The three main devices (symbols) in the Ackford blazon are the horse, cross and water. The three main tinctures (colors) are gules, sable and azure .
Gules, the heraldic colour red is very popular, sometimes said to represent “Military Fortitude and Magnanimity”1. It is usually abbreviated as gu and in the days before colour printing was shown in a system known as hatching by vertical lines 2. Although it may look like a French word it is normally pronounced with a hard “g” and may be derived either from the Latin gula (throat) or Arabic gule (rose).3
Sable, the deep black so often found in Heraldry is believed to named from an animal of the marten family know in the middle ages as a Sabellinœ and noted for its very black fur 4. In engravings, when colors cannot be shown it is represented as closely spaced horizontal and vertical lines, and appropriately is thus the darkest form of hatching, as this method is known 5. Although it may seem a sombre tone, and does indeed sometimes denote grief, it is more commonly said to represent Constancy 6.

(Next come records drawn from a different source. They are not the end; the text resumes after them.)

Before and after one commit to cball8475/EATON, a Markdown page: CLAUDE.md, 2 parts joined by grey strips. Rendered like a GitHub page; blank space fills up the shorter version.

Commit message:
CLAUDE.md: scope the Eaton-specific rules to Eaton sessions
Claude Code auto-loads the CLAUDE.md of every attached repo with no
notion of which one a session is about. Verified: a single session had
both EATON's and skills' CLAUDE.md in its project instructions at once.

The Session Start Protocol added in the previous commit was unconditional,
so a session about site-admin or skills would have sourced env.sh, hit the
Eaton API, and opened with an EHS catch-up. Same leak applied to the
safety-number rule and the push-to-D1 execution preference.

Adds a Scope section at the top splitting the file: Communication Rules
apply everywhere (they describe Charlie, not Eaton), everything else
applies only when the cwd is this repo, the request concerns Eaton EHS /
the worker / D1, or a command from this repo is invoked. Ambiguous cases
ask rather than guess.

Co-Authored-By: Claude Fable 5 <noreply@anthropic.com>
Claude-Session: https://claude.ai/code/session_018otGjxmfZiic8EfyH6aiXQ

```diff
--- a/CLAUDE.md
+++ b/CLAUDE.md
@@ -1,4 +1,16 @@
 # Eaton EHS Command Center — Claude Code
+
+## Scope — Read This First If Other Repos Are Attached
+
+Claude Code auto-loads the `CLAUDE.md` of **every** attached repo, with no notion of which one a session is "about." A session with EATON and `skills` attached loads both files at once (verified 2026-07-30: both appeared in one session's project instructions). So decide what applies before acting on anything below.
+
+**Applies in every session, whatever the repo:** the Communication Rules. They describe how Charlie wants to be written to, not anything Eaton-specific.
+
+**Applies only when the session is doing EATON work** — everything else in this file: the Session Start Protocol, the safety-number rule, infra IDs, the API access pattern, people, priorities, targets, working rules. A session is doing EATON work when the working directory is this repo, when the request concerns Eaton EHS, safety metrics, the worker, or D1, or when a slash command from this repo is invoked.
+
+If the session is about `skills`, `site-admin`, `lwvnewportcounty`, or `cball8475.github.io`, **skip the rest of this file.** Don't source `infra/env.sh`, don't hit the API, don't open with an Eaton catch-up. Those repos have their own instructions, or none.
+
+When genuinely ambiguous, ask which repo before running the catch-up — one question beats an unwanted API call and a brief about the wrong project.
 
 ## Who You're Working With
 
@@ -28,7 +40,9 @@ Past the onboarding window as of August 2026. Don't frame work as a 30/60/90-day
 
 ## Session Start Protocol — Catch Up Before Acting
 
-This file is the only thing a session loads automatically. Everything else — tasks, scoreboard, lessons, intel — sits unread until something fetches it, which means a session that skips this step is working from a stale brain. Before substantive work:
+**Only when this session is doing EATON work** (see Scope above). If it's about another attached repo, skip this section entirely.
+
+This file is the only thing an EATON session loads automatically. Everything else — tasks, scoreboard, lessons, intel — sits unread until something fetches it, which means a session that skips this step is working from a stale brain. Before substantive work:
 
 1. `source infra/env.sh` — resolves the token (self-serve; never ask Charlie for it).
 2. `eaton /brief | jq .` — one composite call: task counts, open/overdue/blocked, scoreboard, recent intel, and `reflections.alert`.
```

The bright, strong blue color in Heraldry is known in English as azure, and similarly in other European languages – azul in Spanish, azurro in Italian and azur in French. The word has its roots in the Arabic word lazura, also the source of the name of the precious stone lapis lazuli 7. Despite this, those heralds who liked to associate colours with jewels chose instead to describe blue as Sapphire. According to Wade, the use of this colour symbolises “Loyalty and Truth” 8.
In the mediaeval period there was no real percieved difference between real and mythical animals, after all, much of the world remained unknown and who was to say what strange and magical creatures existed in distant lands? Nevertheless, real animals 9 are perhaps one of the most common sights on coats of arms, especially animals of European origin. The horse Is a typical example of these.
No other symbol appearing in heraldry is subject to as much variation as the cross 10. Mediaeval Europe was a deeply religious and Christian and many of the nobility wanted to show their devotion by adopting the symbol of the cross as part of the arms. In its basic form, the cross is created from two broad bands of colour at right angles covering the whole extent of the shield. It has been subject to all manner of embellishment, and the interested reader is referred to the references, especially Parker’s Heraldic dictionary for many examples of these. 11 12 13 Suffice it to say that any armiger would be proud to have such an important device as part of their arms.
Water in heraldry is usually represented as a set of horizontal bars in wavy lines, alternately blue and white – barry wavy azure and argent.